NEW ORLEANS — A high-ranking BP executive testified Tuesday that the London-based oil giant and its contractors share the responsibility for preventing blowouts like the one that killed 11 workers and spawned the nation’s worst offshore oil spill in 2010.
Lamar McKay, who was president of BP America at the time of the Deepwater Horizon disaster, is the first BP executive to testify at a federal trial designed to identify the causes of BP’s Macondo well blowout and assign percentages of blame to the companies involved.
Rig owner Transocean and cement contractor Halliburton also are defendants at the trial, which started Monday.
A plaintiff’s attorney pressed McKay to agree with him that BP bore ultimate responsibility for the blowout, but McKay insisted that managing the hazards of deepwater drilling are a ‘‘team effort.’’
‘‘I think that’s a shared responsibility, to manage the safety and the risk,’’ said McKay, now chief executive of BP’s Upstream unit. ‘‘Sometimes contractors manage that risk. Sometimes we do. Most of the time it’s a team effort.’’
McKay said the rig explosion and spill in the Gulf of Mexico was a ‘‘tragic accident’’ resulting from a ‘‘risk that was identified.’’
This isn’t the first time McKay has testified under oath about the spill. He appeared before Congress less than a month after the deadly rig explosion.
US District Judge Carl Barbier is hearing the case without a jury. Barring a settlement, Barbier will decide how much more money BP and other companies owe for their roles in the disaster.
McKay’s testimony followed that of an expert witness for people and businesses suing the company. Robert Bea, an engineering professor at the University of California-Berkeley, testified that BP PLC didn’t implement a two-year-old safety management program on the rig that exploded in the Gulf of Mexico on April 20, 2010.
‘‘It’s a classic failure of management and leadership in BP,’’ said Bea, a former BP consultant who also investigated the 1989 Exxon Valdez spill and New Orleans levee breaches after Hurricane Katrina in 2005.
The London company has said its operating management system was designed to drive a rigorous and systematic approach to safety and risk management. During cross-examination by a BP lawyer, Bea said the company made ‘‘significant efforts’’ to improve safety management as early as 2003.
However, BP only implemented its new safety plan at just one of the seven rigs the company owned or leased in the Gulf at the time of the disaster.
Bea said it was ‘‘tragic’’ and ‘‘egregious’’ that BP didn’t apply its own safety program to the Deepwater Horizon before the Macondo well blowout triggered the explosion that killed 11 workers and spawned the massive spill. Transocean owned the rig; BP leased it.
BP lawyer Mike Brock said the company allows contractors like Transocean to take the primary responsibility for the safety of rig operations as long as the contractor’s safety system is compatible with BP’s — an arrangement Brock suggested is a standard industry practice.

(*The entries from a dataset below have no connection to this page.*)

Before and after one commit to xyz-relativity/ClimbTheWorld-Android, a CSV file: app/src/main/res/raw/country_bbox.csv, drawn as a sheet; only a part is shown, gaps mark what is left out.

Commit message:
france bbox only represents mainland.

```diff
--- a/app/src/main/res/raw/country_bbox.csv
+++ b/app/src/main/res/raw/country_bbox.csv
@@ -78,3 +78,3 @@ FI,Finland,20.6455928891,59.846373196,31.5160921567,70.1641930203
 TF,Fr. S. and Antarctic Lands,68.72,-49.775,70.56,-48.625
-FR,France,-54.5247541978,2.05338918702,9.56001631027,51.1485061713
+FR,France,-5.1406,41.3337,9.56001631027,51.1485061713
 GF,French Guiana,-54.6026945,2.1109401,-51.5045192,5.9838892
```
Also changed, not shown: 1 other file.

As he questioned Bea, Brock also recited a long list of steps that BP took to improve safety, citing them as evidence that the company wasn’t ‘‘cutting corners in the area of safety.’’
A plaintiff’s lawyer showed Bea a transcript of a deposition of Tony Hayward, who was BP’s chief executive at the time of the disaster. Hayward was asked whether the deadly blowout could have been averted if BP had implemented the safety management program in the Gulf.
‘‘There is possible potential,’’ Hayward responded. ‘‘Undoubtedly.’’
Bea said BP’s ‘‘culture of every dollar counts’’ was reflected in a May 2009 e-mail sent by BP well team leader John Guide: ‘‘The DW Horizon embraced every dollar matters since I arrived 18 months ago,’’ Guide wrote. ‘‘We have saved BP millions and no one had to tell us.’’
Just last year, Bea testified for plaintiffs who sued the US Army Corps of Engineers over broken levees in New Orleans following Hurricane Katrina.
BP has already pleaded guilty to manslaughter and other criminal charges and has racked up more than $24 billion in spill-related expenses, including cleanup costs, compensation for businesses and individuals, and $4 billion in criminal penalties.
One of the biggest questions facing Barbier is whether BP acted with gross negligence. Under the Clean Water Act, a polluter can be forced to pay a minimum of $1,100 per barrel of spilled oil; the fines nearly quadruple to about $4,300 a barrel for companies found grossly negligent.